1. I should maybe title this “Cooking Despite Kids,” because let’s be honest, this is what the 4 o’clock witching hour typically looks like:
So anyways, clearly I’m no wizard when it comes to keeping everyone happy, well-nourished and salmonella-free within that horrible hour of 4-
5 6 7 p.m. But I have noticed some things that make for somewhat smoother sailing, so, well, here we go:
2. A couple weeks ago, Lucia was playing with the plastic, toy gun that one of her friends had left at our house. I watched her, knowing she doesn’t really know what a gun is, so I was curious to see how she’d play with it. She placed it on the floor and started arranging a burp cloth over it while muttering something about “resting.” And how it would then start to “rise.” She had turned it into…bread dough?
So, yes, my toddler likes to help bake. Which brings me to my grand revelation of the past nine months or so: When baking with a very young toddler, quick breads are your friend. Mix it in one bowl, pour it in a loaf pan, and bam, in the oven, done. Bar cookies/brownies/anything else you can pour directly from the mixing bowl into the pan are also good. Muffins are your friend only in proportion to how much interest said toddler has in placing liners in the tins, as well as restraint for not snatching away those liners just as Mom’s dolloping a huge spoonful of This-Is-Healthy-Pinterest-Told-Me-So muffin batter into the hole. Cookies….I hate cookies. The shaping. The spooning. The approx. 17 extra steps past Lucia’s attention span it takes to deliver baked goods that don’t look like they’ve been mauled in the oven. (Granted, as she gets older, I’ve noticed her take a slight more interest in things like rolling out dough and cutting shapes, but even then, once the first batch of dough’s rolled out and attacked with cookie cutters, it’s all on me to do the rest. While fending off small fingers trying to steal raw dough).

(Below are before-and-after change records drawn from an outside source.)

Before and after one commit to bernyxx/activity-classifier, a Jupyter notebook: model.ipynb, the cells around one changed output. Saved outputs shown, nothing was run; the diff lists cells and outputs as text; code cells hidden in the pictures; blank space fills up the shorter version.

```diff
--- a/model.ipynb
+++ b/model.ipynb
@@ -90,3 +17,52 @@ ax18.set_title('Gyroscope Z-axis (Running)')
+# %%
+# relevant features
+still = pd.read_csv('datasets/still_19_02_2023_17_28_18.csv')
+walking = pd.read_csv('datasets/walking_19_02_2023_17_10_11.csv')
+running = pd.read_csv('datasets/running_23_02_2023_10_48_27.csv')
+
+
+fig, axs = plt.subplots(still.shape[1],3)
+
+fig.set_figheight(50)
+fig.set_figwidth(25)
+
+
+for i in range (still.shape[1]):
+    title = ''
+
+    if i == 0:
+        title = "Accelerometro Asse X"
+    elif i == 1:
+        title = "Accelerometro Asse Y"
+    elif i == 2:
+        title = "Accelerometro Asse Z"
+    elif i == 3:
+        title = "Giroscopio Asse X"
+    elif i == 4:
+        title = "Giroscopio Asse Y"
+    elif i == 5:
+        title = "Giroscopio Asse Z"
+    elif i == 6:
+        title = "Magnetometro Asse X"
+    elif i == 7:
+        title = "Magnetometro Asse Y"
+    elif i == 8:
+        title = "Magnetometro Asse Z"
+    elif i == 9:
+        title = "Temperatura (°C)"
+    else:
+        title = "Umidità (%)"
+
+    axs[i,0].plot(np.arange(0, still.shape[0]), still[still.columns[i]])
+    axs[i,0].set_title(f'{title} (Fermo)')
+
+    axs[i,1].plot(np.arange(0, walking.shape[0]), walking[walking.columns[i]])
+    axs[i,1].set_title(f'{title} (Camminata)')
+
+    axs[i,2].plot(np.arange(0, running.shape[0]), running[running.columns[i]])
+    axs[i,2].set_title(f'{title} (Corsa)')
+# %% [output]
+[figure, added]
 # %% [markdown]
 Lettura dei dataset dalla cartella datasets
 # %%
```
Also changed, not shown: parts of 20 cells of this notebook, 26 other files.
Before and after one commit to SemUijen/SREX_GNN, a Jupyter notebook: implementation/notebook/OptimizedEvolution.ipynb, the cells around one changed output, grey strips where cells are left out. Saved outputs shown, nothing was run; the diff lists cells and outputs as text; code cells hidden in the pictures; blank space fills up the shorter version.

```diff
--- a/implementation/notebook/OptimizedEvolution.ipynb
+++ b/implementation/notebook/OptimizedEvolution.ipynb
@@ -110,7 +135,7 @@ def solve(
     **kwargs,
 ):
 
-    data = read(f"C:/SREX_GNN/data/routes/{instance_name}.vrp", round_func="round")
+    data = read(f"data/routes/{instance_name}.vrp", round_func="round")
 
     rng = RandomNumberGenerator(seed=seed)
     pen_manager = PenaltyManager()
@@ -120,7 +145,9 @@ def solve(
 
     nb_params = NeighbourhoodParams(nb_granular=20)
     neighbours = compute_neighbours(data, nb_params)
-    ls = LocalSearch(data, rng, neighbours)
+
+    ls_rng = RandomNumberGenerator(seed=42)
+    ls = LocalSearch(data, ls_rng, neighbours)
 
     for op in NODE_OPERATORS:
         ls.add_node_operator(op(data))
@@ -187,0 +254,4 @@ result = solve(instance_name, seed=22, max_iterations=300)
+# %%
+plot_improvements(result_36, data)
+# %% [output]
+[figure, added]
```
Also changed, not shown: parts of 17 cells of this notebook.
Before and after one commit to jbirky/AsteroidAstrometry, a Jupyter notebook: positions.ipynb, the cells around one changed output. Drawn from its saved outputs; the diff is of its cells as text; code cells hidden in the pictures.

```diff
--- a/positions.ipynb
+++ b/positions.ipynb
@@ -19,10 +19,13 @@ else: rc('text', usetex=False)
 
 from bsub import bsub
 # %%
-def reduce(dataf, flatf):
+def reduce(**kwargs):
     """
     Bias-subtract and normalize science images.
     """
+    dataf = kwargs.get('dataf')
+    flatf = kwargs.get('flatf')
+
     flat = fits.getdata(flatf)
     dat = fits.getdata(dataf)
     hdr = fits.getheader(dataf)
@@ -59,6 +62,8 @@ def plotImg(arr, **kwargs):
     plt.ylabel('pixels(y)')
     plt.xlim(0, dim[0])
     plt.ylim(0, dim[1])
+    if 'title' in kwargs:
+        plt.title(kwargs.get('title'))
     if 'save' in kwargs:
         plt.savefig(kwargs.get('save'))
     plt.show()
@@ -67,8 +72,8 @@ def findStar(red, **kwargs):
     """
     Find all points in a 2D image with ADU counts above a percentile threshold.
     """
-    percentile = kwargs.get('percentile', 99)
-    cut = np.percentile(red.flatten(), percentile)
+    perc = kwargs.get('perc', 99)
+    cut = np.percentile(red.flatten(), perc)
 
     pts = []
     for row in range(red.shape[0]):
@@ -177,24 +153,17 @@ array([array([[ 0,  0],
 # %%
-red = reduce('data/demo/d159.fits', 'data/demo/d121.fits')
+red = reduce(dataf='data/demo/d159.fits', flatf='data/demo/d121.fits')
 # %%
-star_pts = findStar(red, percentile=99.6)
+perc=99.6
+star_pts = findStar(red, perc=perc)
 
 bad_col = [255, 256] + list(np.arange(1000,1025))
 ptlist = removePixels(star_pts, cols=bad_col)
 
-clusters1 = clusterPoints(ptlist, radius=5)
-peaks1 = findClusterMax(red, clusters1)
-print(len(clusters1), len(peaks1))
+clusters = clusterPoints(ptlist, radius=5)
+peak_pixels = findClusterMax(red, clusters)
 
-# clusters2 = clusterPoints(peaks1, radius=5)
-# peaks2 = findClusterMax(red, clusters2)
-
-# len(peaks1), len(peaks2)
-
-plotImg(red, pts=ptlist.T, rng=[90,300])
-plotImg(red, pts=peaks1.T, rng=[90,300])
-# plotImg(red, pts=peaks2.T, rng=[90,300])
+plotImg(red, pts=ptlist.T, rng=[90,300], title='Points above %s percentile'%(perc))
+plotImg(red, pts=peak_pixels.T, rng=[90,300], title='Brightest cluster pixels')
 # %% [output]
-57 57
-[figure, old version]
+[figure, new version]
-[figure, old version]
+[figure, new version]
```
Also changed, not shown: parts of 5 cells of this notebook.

3. Currently on our counter: This Moist Whole Wheat Banana Bread. Let a toddler peel apart the bananas, toss them in the mixer and watch with maniacal glee as they get pulverized.
4. But if you really do like muffins, I’ve become a fan of my mini muffin pan. Portion-wise, they’re perfect for toddler snacks…no more large muffins abandoned and half-smashed into the kitchen table.
5. I agree with Hayley from Carrots for Michaelmas that slow-cookers can really make the difference between sanity and nuclear meltdowns, especially when everything can be prepped either in the “everyone’s fed and still happily cooing to each other on the rug” morning bliss of, say, 7:30-7:35, or during naptime. That said, I use my slow-cooker in spurts, having come to the realization that just because something can technically be made in a slow-cooker….doesn’t mean it should. These baked beans, however, were a winner a few weeks ago: Slow Cooked Boston Baked Beans.
6. Lesson learned this week: (to be shelved in the “Stop Killing Yourself” File) When deliberating dinner options on a day when everyone was up at 5:30 a.m., no one napped at the same time, the toddler is regressing with potty training (see Exhibit A, pee-filled rainboot), and the baby is clinging to your legs like his life depended on it, the answer is TAKE-OUT, not sweet potato gnocchi from scratch.
At the same time, there was something therapeutic about rolling out the ropes of dough and cutting out little uniform pillows of orange gnocchi. (Moaning baby swaying against my leg notwithstanding). And leftovers were heartily appreciated by myself and the piglets after coming in from the snow this morning.
Read more weekly exploits at ConversionDiary.com.